What is required: Write every record out again exactly, and keep images out of it.
►
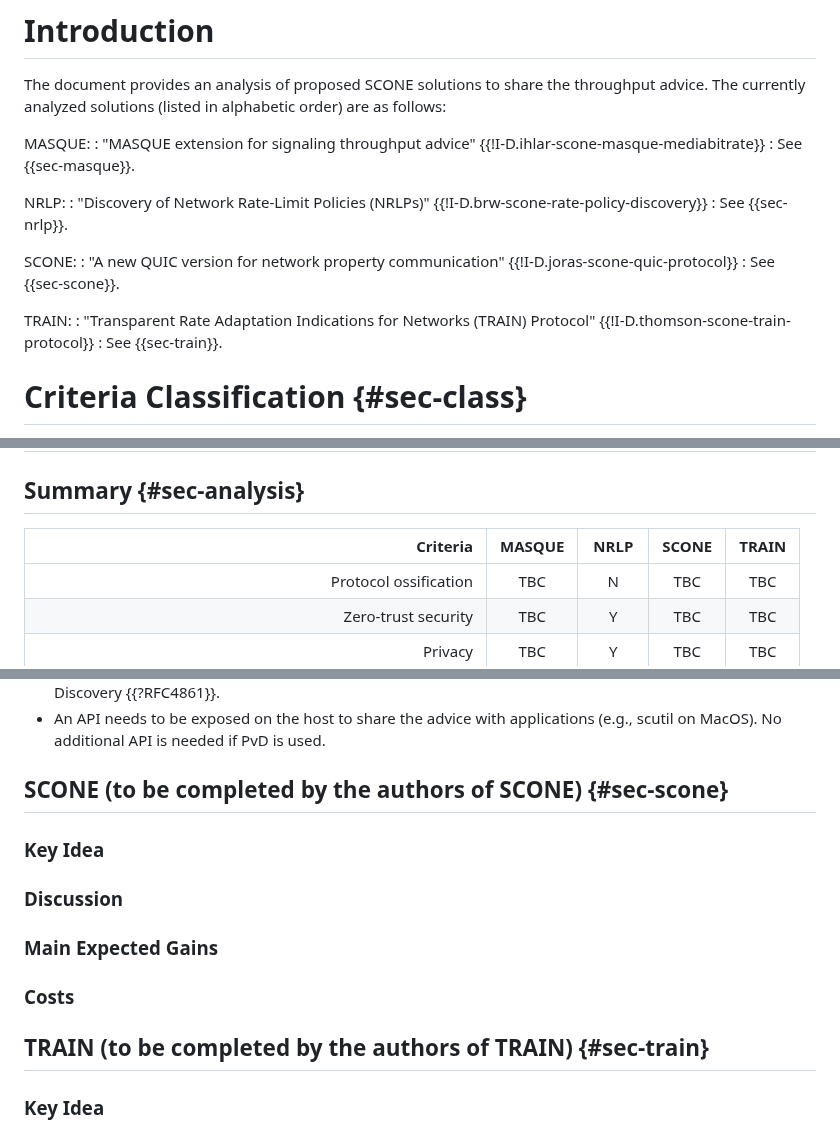
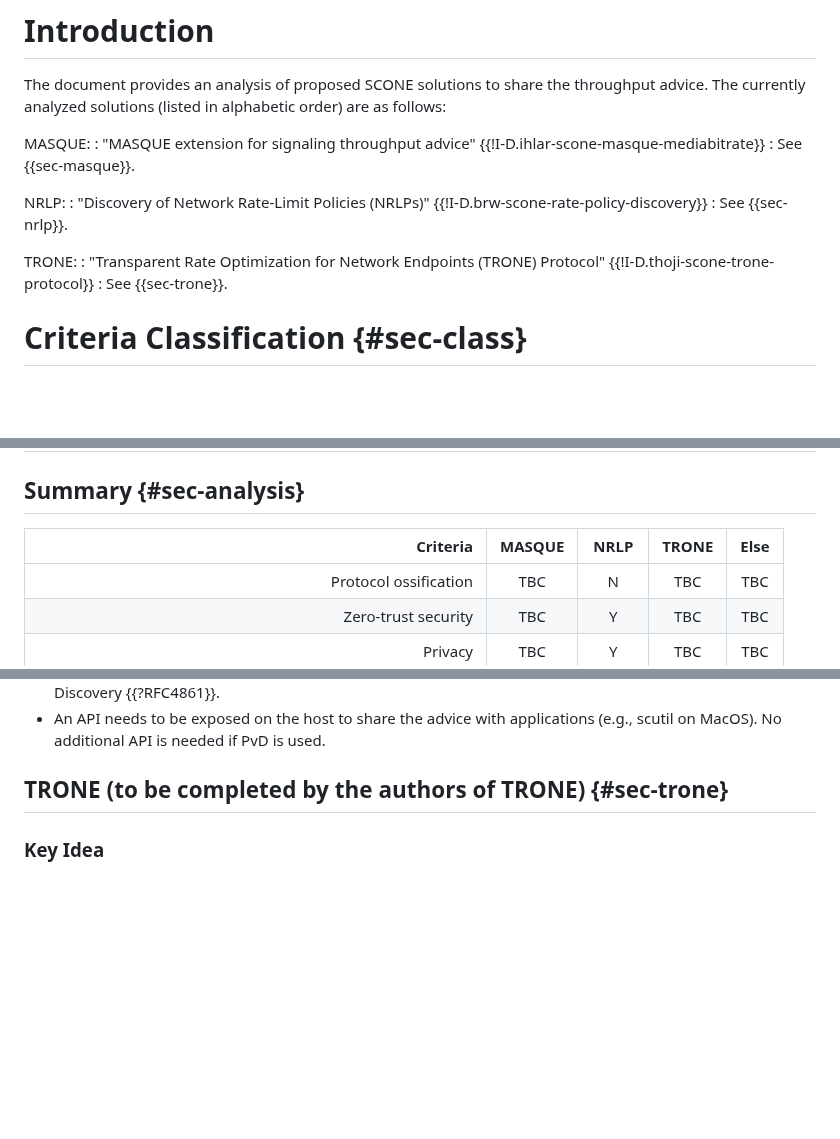
Before and after one commit to boucadair/draft-xxx-ac-rate-policy-discovery, a Markdown page: draft-brw-scone-analysis.md, 3 parts joined by grey strips. Drawn GitHub-style; blank space fills up the shorter version.

Commit message:
update scone/train==trone

```diff
--- a/draft-brw-scone-analysis.md
+++ b/draft-brw-scone-analysis.md
@@ -68,13 +68,10 @@ NRLP:
 : "Discovery of Network Rate-Limit Policies (NRLPs)" {{!I-D.brw-scone-rate-policy-discovery}}
 : See {{sec-nrlp}}.
 
-SCONE:
-: "A new QUIC version for network property communication" {{!I-D.joras-scone-quic-protocol}}
-: See {{sec-scone}}.
+TRONE:
+: "Transparent Rate Optimization for Network Endpoints (TRONE) Protocol" {{!I-D.thoji-scone-trone-protocol}}
+: See {{sec-trone}}.
 
-TRAIN:
-: "Transparent Rate Adaptation Indications for Networks (TRAIN) Protocol" {{!I-D.thomson-scone-train-protocol}}
-: See {{sec-train}}.
 
 # Criteria Classification {#sec-class}
 
@@ -158,7 +155,7 @@ A criterion may belong to one or more categories.
 
 ## Summary  {#sec-analysis}
 
-| Criteria                                      |MASQUE| NRLP |SCONE |TRAIN |
+| Criteria                                      |MASQUE| NRLP |TRONE |Else |
 |----------------------------------------------:|:----:|:----:|:----:|:----:|
 | Protocol ossification                         |TBC   |  N   |TBC   |  TBC |
 | Zero-trust security                           |TBC   |  Y   |TBC   |  TBC |
@@ -326,17 +323,7 @@ Moreover, NRLP does require any encapsulation or proxy function at the network.
 * A minor change to the network is required for NRLP RA: upgrade configuration of PE nodes with new Neighbor Discovery option. Note that all IPv6 hosts and networks are already required to support Neighbor Discovery {{?RFC4861}}.
 * An API needs to be exposed on the host to share the advice with applications (e.g., scutil on MacOS). No additional API is needed if PvD is used.
 
-## SCONE  (to be completed by the authors of SCONE) {#sec-scone}
-
-### Key Idea
-
-### Discussion
-
-### Main Expected Gains
-
-### Costs
-
-## TRAIN  (to be completed by the authors of TRAIN) {#sec-train}
+## TRONE  (to be completed by the authors of TRONE) {#sec-trone}
 
 ### Key Idea
 
```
◄
Answer area:
Before and after one commit to boucadair/draft-xxx-ac-rate-policy-discovery, a Markdown page: draft-brw-scone-analysis.md, 3 parts joined by grey strips. Drawn GitHub-style; blank space fills up the shorter version.

Commit message:
update scone/train==trone

```diff
--- a/draft-brw-scone-analysis.md
+++ b/draft-brw-scone-analysis.md
@@ -68,13 +68,10 @@ NRLP:
 : "Discovery of Network Rate-Limit Policies (NRLPs)" {{!I-D.brw-scone-rate-policy-discovery}}
 : See {{sec-nrlp}}.
 
-SCONE:
-: "A new QUIC version for network property communication" {{!I-D.joras-scone-quic-protocol}}
-: See {{sec-scone}}.
+TRONE:
+: "Transparent Rate Optimization for Network Endpoints (TRONE) Protocol" {{!I-D.thoji-scone-trone-protocol}}
+: See {{sec-trone}}.
 
-TRAIN:
-: "Transparent Rate Adaptation Indications for Networks (TRAIN) Protocol" {{!I-D.thomson-scone-train-protocol}}
-: See {{sec-train}}.
 
 # Criteria Classification {#sec-class}
 
@@ -158,7 +155,7 @@ A criterion may belong to one or more categories.
 
 ## Summary  {#sec-analysis}
 
-| Criteria                                      |MASQUE| NRLP |SCONE |TRAIN |
+| Criteria                                      |MASQUE| NRLP |TRONE |Else |
 |----------------------------------------------:|:----:|:----:|:----:|:----:|
 | Protocol ossification                         |TBC   |  N   |TBC   |  TBC |
 | Zero-trust security                           |TBC   |  Y   |TBC   |  TBC |
@@ -326,17 +323,7 @@ Moreover, NRLP does require any encapsulation or proxy function at the network.
 * A minor change to the network is required for NRLP RA: upgrade configuration of PE nodes with new Neighbor Discovery option. Note that all IPv6 hosts and networks are already required to support Neighbor Discovery {{?RFC4861}}.
 * An API needs to be exposed on the host to share the advice with applications (e.g., scutil on MacOS). No additional API is needed if PvD is used.
 
-## SCONE  (to be completed by the authors of SCONE) {#sec-scone}
-
-### Key Idea
-
-### Discussion
-
-### Main Expected Gains
-
-### Costs
-
-## TRAIN  (to be completed by the authors of TRAIN) {#sec-train}
+## TRONE  (to be completed by the authors of TRONE) {#sec-trone}
 
 ### Key Idea
 
```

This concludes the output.